We know that Fausto Rughesi came from a prominent family of the wine-making region of Montepulciano, and that his nephew was Cesare Bracci, archdeacon of Montelpulciano and author of a number of religious polemics in the early seventeenth century.
Although Rughesi is probably best known for his work as an architect in Rome, contributing to the design of the facade of Santa Maria in Valicella, or Chiesa Nuova, in 1605, as a younger man he was commissioned to produce a world map and set of continents for Vincenzo Gonzaga, Duke of Mantua, which were completed in 1597. The only known complete set of these maps, at the Biblioteca Apostolica Vaticana, bare dedicatory cartouches to Gonzaga. Surviving correspondence between Annibale Chiepo and Rughesi, recorded by Matteo Fiorini in his 1891 article on Rughesi’s world map, indicates that Gonzaga had promised to pay Rughesi two hundred gold crowns for his work, although the Duke failed to pay the second half of the commission. Later issues of some of the maps are known with the dedication and Gonzaga arms removed, presumably so that Rughesi might offer them more publically.

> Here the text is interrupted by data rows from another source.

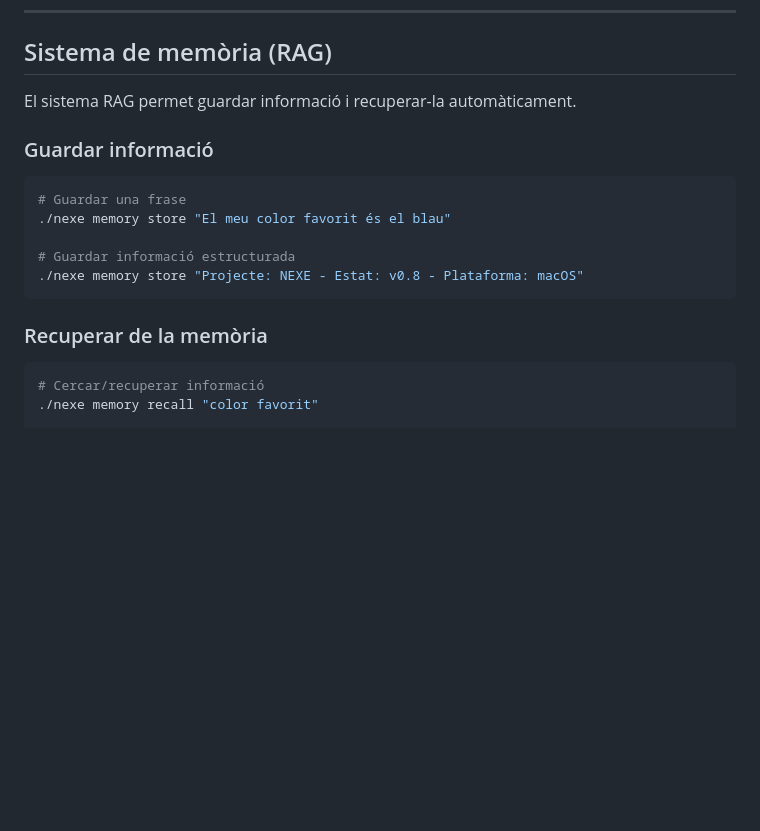
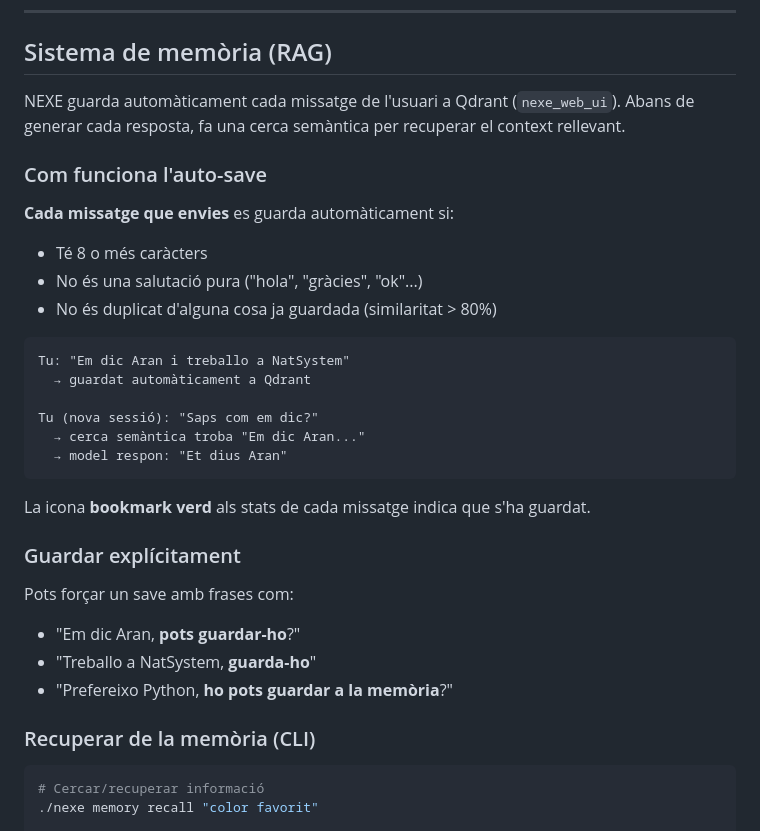
Before and after one commit to jgoy-labs/server-nexe, a Markdown page: knowledge/ca/USAGE.md, the part around the change. Rendered like a GitHub page; blank space fills up the shorter version.

Commit message:
docs: actualitzar RAG.md i USAGE.md — auto-save missatges, nexe_web_ui

````diff
--- a/knowledge/ca/USAGE.md
+++ b/knowledge/ca/USAGE.md
@@ -209,19 +209,34 @@ versió 0.8 i funciona en macOS amb tres backends...
 
 ## Sistema de memòria (RAG)
 
-El sistema RAG permet guardar informació i recuperar-la automàticament.
+NEXE guarda automàticament cada missatge de l'usuari a Qdrant (`nexe_web_ui`). Abans de generar cada resposta, fa una cerca semàntica per recuperar el context rellevant.
 
-### Guardar informació
+### Com funciona l'auto-save
 
-```bash
-# Guardar una frase
-./nexe memory store "El meu color favorit és el blau"
+**Cada missatge que envies** es guarda automàticament si:
+- Té 8 o més caràcters
+- No és una salutació pura ("hola", "gràcies", "ok"...)
+- No és duplicat d'alguna cosa ja guardada (similaritat > 80%)
 
-# Guardar informació estructurada
-./nexe memory store "Projecte: NEXE - Estat: v0.8 - Plataforma: macOS"
+```
+Tu: "Em dic Aran i treballo a NatSystem"
+  → guardat automàticament a Qdrant
+
+Tu (nova sessió): "Saps com em dic?"
+  → cerca semàntica troba "Em dic Aran..."
+  → model respon: "Et dius Aran"
 ```
 
-### Recuperar de la memòria
+La icona **bookmark verd** als stats de cada missatge indica que s'ha guardat.
+
+### Guardar explícitament
+
+Pots forçar un save amb frases com:
+- "Em dic Aran, **pots guardar-ho**?"
+- "Treballo a NatSystem, **guarda-ho**"
+- "Prefereixo Python, **ho pots guardar a la memòria**?"
+
+### Recuperar de la memòria (CLI)
 
 ```bash
 # Cercar/recuperar informació
````
Also changed, not shown: knowledge/ca/RAG.md (+4 -4 lines).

Gonzaga was a great patron of some of the greatest artists of his time: composer Claudio Monteverdi; painter Peter Paul Rubens; poet Torquato Tasso; and in the late 1590s, astronomer, astrologer, mathematician and cartographer Giovanni Antonio Magini served as tutor to Vincenzo’s sons, Francesco and Ferdinando. Magini’s ‘Atlante geografico d’Italia’ – ‘Geographic Atlas of Italy’, is dedicated to Gonzaga, and although it is tempting to believe that Rughesi may have been aided and abetted in his own commission by Magini, it is unlikely.